If you’ve been reading our newsletter for more than a year, you might remember that I used to write a column on personal finance.  Being the Dave Ramsey-ite that I am, I tried to apply the principles of the “Total Money Makeover” and “Financial Peace University” to my little bit of musings and insights in the Foundation eNewsletter.  And mostly, I used myself as the prime bad example.  I spoke very often on “what NOT to do” because I was keenly aware of what didn’t work.  I even wrote one article titled “Learning it the Hard Way,” about how I had to learn from my mistakes.  And today, I toyed with the idea of labeling this particular article, “Learning it the Hard Way…Again.”No, I’m not talking about finances this time.  Though I’m sure I could.  Allow me to interject an anecdote from my college days:  In my second year of college, I was a student at Ball State University.  I was studying Creative Writing (even though a professor had cautioned all of us to hastily change our majors if we ever wanted to get a job.  Ouch.), and I, thrill-seeker that I am, had put off writing an important paper...

How does a Community Foundation celebrate good times?  Well, while we're no Cool and the Gang, we get the concept of celebrating all of the good things happening in Grant County thanks to the generosity of our donors.

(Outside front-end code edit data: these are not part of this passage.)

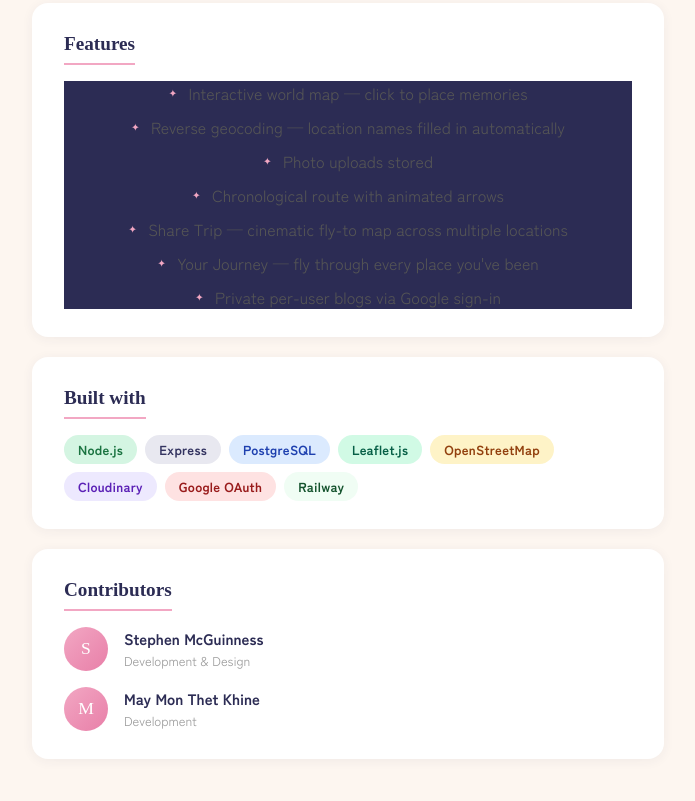
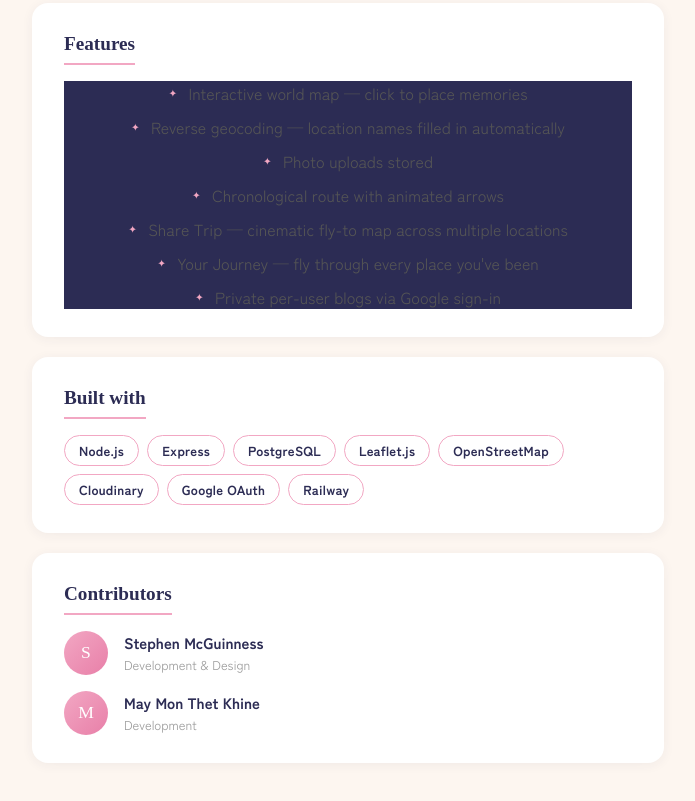
Before and after one commit to sjbmcg/tra-travels, a website: page public/about.html in a window 1280 px wide. Shown: the part 654-1455 px from the top of the page, without its empty margins (292-987 px from the left). Drawn offline with Linux system fonts and the light colour scheme; a web font is replaced by a local one.

Commit message:
unify tech stack badges to match page palette

```diff
--- a/public/styles.css
+++ b/public/styles.css
@@ -1051,13 +1051,7 @@
     font-size: 0.82rem;
     font-weight: 700;
     letter-spacing: 0.02em;
+    background: white;
+    color: var(--ink);
+    border: 1px solid var(--sakura);
 }
-
-.tech-node       { background: #d4f5e2; color: #1a7340; }
-.tech-express    { background: #e8e8f0; color: #333360; }
-.tech-postgres   { background: #dbeafe; color: #1e40af; }
-.tech-leaflet    { background: #d1fae5; color: #065f46; }
-.tech-osm        { background: #fef3c7; color: #92400e; }
-.tech-cloudinary { background: #ede9fe; color: #5b21b6; }
-.tech-google     { background: #fee2e2; color: #991b1b; }
-.tech-railway    { background: #f0fdf4; color: #14532d; }
```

Each year we have an Annual Meeting—this year it will be May 17th at 6:00 p.m. at Roseburg.  And, it’s now a tradition to give away $5000 to some lucky donor that can be used to start an endowment or add to their favorite endowment…IF they are present that night. We also honor three Spirit of Philanthropy Award winners for the year.  This year we’ll be celebrating Vectren Foundation for their local work with the Magnificent Se7en Project, Mike McMillen for all he’s done with the United Way, and the Boys and Girls Club for their continued work with the youth of Grant County.  This year our theme is “Words of Many Thanks”.  Why?  Because we should celebrate all of the donors that we have who make the hundreds of scholarships we give possible, not to mention the hundreds of thousands of dollars that are given toward projects and programming in the Grant County area. We celebrate birthdays, anniversaries, and holidays.  Why...